Easily schedule a time that works for everyone. Choose a duration in 20 minute increments to align to Medicare billing rules.
Get a reminder with an instant link to join the call. No need for attendees to type in PIN codes or sign up.
With support for end-to-end-encryption (E2EE) and secure hosting in Australia, your conferences are safe from eavesdropping by 3rd parties.
Devices with Chrome or Firefox browsers can join without any plugins or apps to download. Or download the official Jitsi app for even better performance.
Connect 1:1 or a large team with adaptive bitrate and intelligent video stream switching.
From simple conferences, to team meetings and online workshops we have all the features you need such as: Focus-on-speaker, text chat, hand-raise, screen sharing, push-to-talk, audio-only and YouTube integration.
Get better alignment with industry guidelines than consumer-level or closed-source services.
Traversity Instant Video Calling is an easy to use and secure service which can enable your organisation to take advantage of a faster and more efficient way to communicate.Get started with Instant Video Calling

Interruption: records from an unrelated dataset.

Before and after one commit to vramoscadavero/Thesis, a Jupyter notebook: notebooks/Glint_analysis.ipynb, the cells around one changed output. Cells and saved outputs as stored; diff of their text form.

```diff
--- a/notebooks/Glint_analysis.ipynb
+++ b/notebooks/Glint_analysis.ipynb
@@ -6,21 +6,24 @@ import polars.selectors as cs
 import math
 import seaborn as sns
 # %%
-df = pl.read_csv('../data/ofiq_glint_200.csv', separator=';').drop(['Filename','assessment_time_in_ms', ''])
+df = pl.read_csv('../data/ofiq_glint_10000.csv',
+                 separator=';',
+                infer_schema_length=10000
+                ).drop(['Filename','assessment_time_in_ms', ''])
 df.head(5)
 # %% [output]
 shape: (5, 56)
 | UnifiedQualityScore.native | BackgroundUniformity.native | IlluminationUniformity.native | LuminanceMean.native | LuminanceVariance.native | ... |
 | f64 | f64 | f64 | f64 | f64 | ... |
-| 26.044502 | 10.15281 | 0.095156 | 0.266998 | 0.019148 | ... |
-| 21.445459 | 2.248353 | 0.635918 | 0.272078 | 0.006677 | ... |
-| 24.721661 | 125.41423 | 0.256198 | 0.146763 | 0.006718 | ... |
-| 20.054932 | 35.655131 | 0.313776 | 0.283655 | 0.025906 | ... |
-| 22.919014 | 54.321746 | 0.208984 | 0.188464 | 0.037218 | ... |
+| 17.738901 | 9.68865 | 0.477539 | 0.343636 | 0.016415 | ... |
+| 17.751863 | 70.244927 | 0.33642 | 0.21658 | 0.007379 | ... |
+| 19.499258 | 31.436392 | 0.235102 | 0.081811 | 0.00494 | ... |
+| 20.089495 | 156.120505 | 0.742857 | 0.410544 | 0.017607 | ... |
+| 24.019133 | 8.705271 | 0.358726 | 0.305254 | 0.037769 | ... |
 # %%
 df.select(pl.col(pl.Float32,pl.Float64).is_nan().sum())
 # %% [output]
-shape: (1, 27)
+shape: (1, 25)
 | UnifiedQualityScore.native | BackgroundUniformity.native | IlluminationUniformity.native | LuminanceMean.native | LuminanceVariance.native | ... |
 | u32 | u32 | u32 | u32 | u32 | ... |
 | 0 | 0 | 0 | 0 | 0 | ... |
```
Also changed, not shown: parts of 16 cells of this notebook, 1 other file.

Most communication on the internet today is encrypted between the server you are accessing, and the device which you are using. This is usually known as HTTPS, SSL or TLS security and indicated by the lock icon in the browser location bar. This type of encryption can help you to be sure that you are connecting to the right service, to prevent interception by 3rd parties, and also ensure that the content which you are viewing has not been tampered with in transit.
For video and audio calling things are different but achieve the same ends - that there is assurance of who you are connecting to, that nobody is able to intercept that communication, and that the communication has not been altered. This is achieved through a protocol known as DTLS-SRTP. You can think of this as a "wrapper" for the video stream between each party in the video call.

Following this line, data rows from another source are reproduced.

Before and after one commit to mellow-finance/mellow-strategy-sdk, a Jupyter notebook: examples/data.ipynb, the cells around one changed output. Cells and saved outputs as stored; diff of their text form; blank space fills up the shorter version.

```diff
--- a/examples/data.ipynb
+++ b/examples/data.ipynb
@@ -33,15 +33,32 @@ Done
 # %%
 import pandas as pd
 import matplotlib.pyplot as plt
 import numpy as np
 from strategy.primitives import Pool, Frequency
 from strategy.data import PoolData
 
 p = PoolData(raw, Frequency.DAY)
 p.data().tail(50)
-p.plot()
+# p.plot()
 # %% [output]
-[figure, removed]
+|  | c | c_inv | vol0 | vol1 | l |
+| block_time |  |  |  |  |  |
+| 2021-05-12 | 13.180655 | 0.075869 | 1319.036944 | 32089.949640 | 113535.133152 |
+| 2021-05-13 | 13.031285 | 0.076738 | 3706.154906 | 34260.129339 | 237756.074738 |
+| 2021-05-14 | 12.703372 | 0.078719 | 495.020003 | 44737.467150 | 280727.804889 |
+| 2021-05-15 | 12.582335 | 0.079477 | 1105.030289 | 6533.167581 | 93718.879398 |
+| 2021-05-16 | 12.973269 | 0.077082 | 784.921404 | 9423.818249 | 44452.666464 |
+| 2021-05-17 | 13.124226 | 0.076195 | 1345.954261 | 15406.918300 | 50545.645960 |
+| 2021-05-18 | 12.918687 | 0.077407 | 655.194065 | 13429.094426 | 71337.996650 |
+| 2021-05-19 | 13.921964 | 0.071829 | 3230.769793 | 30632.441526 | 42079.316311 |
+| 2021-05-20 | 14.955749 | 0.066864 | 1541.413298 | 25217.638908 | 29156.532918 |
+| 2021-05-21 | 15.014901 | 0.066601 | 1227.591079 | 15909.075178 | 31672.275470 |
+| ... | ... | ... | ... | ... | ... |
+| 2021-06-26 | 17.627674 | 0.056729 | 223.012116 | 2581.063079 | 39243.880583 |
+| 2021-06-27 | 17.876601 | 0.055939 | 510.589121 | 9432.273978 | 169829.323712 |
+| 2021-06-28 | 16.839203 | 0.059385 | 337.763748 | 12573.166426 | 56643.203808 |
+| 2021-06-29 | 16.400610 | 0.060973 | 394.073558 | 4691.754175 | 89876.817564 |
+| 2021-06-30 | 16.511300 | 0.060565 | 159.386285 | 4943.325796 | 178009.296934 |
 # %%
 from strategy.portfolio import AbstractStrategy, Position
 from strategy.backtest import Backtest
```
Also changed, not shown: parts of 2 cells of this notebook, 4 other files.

When you connect 1:1 to another device, the video service encrypts communication between each party as the call is routed through a peer-to-peer connection. In this scenario there is no decryption of the video stream except between the sender and receiver.

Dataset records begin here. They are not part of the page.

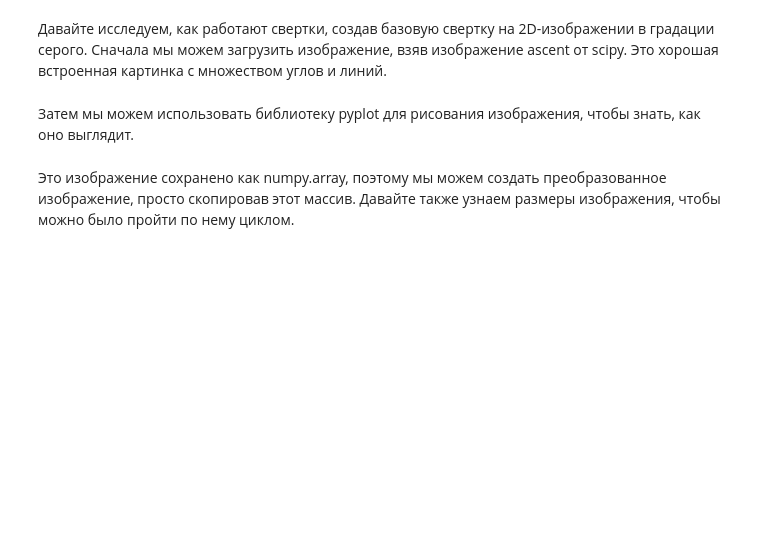
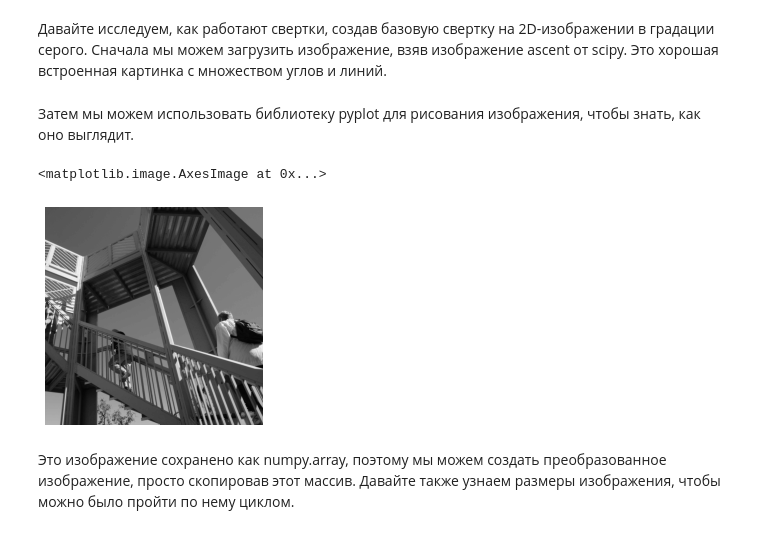
Before and after one commit to andrew-veriga/Tensorflow-labs, a Jupyter notebook: Convolutions_Sidebar.ipynb, the cells around one changed output. Saved outputs shown, nothing was run; the diff lists cells and outputs as text; code cells hidden in the pictures; blank space fills up the shorter version.

```diff
--- a/Convolutions_Sidebar.ipynb
+++ b/Convolutions_Sidebar.ipynb
@@ -6,16 +6,18 @@
 import cv2
 import numpy as np
 from scipy import misc
-i = misc.ascent()
+im = misc.ascent()
 # %% [markdown]
 Затем мы можем использовать библиотеку pyplot для рисования изображения, чтобы знать, как оно выглядит.
 # %%
 import matplotlib.pyplot as plt
 plt.grid(False)
 plt.gray()
 plt.axis('off')
-plt.imshow(i)
-plt.show()
+plt.imshow(im)
+# %% [output]
+<matplotlib.image.AxesImage at 0x...>
+[figure, added]
 # %% [markdown]
 Это изображение сохранено как numpy.array, поэтому мы можем создать преобразованное изображение, просто скопировав этот массив. Давайте также узнаем размеры изображения, чтобы можно было пройти по нему циклом.
 # %%
```
Also changed, not shown: parts of 4 cells of this notebook.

When you connect to a group call where there is more than 2 devices involved, then due to the nature of how the service must route information between participants, the DTLS-SRTP wrapper is removed on our server. The video streams are mixed together and then re-routed to the call participants. This operation happens in memory of the servers we use to host the video call and are never written to disk or persisted in any way.
However, this is why it is important for video services to be located in regions which have strong privacy protections and for video calling service to support information security best practices and alignment to industry standards.
If you wish to ensure security even further, you may enable End-to-End-Encryption (E2EE) in your call. In order to do this you will need to share a secret key or passphrase will all call participants prior to the call and each participant will need to enter the key to connect to the video call. Read more about Jitsi E2EE here. Also note that this feature is under development and not all browsers or devices will support it.
Jitsi Meet and Videobridge are based on WebRTC which is an open standard for real-time conferencing developed and supported by Google, Microsoft, Apple, Mozilla and others.
Modern desktop, tablet and device browsers support WebRTC calls without any plugin required.
Most video calling software and services come from the corporate world and have inherited the teleconference paradigm and of the notion that each person has a "room" which they can invite other people to join. Due to the complexities of authentication for people outside of the corporate organisation, these services rely on PIN codes or logins to ensure that only authorised people can join the call.
We have taken a different approach which allows people using our services to simply click a "magic" link. The secret is that we have embedded a unique code for each participant in the link we send them. This link is also encrypted so that it is tamper-proof.
However, you should note that the magic link *is* your PIN so you should treat it as sensitive information and not share it with anyone else.
Thankfully Zoom and the rest of the video conferencing industry have been able to greatly reduce this problem through the configuration of their software and education of their users.
We prevent people from Zoom bombing our calls by how the "magic" links are constructed. First, they are specifically addressed to an individual, either through their email address or their mobile phone number. Next, we generate a random "room" name which is then shared to the other participants through their own magic links. And finally, the magic links are only valid for 10 minutes prior and 1 hour after the scheduled time of the call.
Right now we do not support recording or transcripts of calls being made. This is something we are tracking on our roadmap and will invest in providing this service should there be enough demand.